3. What are the requirements for this major? Some majors sound like a lot of fun at first glance but quickly sour when you realize all the courses you have to take. Child psychology might seem enticing, but after the required courses in cognitive psychology, deviant psychology, social psychology, and who knows what else—not to mention statistics—you might wind up wondering why you chose psychology in the first place. This doesn't mean you should reject a major just because it has a requirement or two that you aren't crazy about. But it does mean you should acquaint yourself with the required program and, if more than a few courses don't grab you, rethink your choice of major.
4. Is my college strong in this major? Especially in this time of budget squeezes, not every college is strong in every major. Even good colleges can have some abysmally poor departments. Some signs of looming trouble: only one or two faculty members in the area, very few courses offered in the field, and faculty teaching who do not have advanced degrees in the discipline. Look before you leap.
5. What are the career opportunities for this major? These days, most students consider what they're going to do with a degree in major X before they declare that major. But, unfortunately, many students base their assessment of job prospects on current conditions, not the time two to four years from now when they'll complete their degree.

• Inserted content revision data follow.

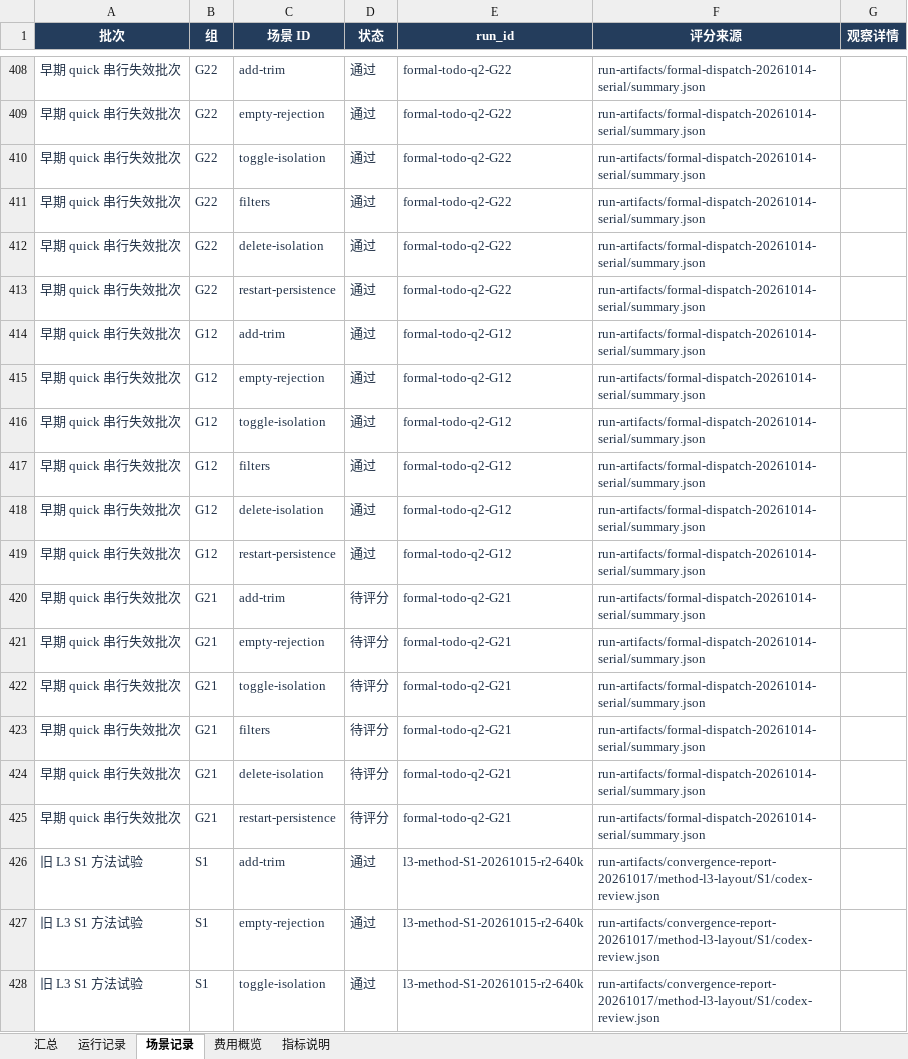
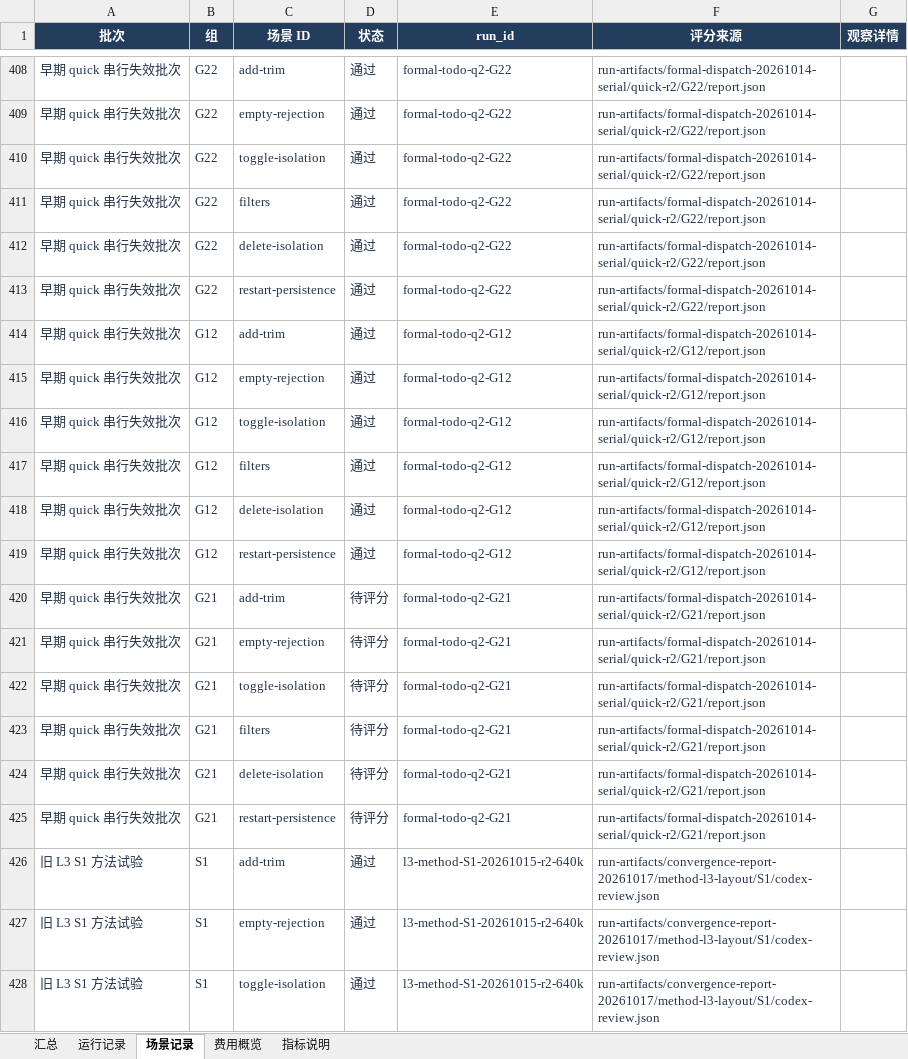
Before and after one commit to guide-agent-platform/Bloma, an Excel workbook: outputs/experiment-report-20261017/实验指标汇总.xlsx, sheet 场景记录, drawn as a sheet; only a part is shown, gaps mark what is left out; values as stored, in another font and other column widths than the file's, no borders; conditional formats not drawn; the diff covers the shown part only; the diff names each change by its address in the sheet, - before the commit and + after, or states it on an @@ line.

```diff
--- a/outputs/experiment-report-20261017/实验指标汇总.xlsx (sheet 场景记录)
+++ b/outputs/experiment-report-20261017/实验指标汇总.xlsx (sheet 场景记录)
-F408:F413 (评分来源): run-artifacts/formal-dispatch-20261014-serial/summary.json
+F408:F413 (评分来源): run-artifacts/formal-dispatch-20261014-serial/quick-r2/G22/report.json
-F414:F419 (评分来源): run-artifacts/formal-dispatch-20261014-serial/summary.json
+F414:F419 (评分来源): run-artifacts/formal-dispatch-20261014-serial/quick-r2/G12/report.json
-F420:F425 (评分来源): run-artifacts/formal-dispatch-20261014-serial/summary.json
+F420:F425 (评分来源): run-artifacts/formal-dispatch-20261014-serial/quick-r2/G21/report.json
```
Also changed, not shown: 54 edited cells elsewhere in this sheet, sheet 运行记录, 13 other files.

Make sure you're not planning for a career that will be in its dying days by the time you're trained for it.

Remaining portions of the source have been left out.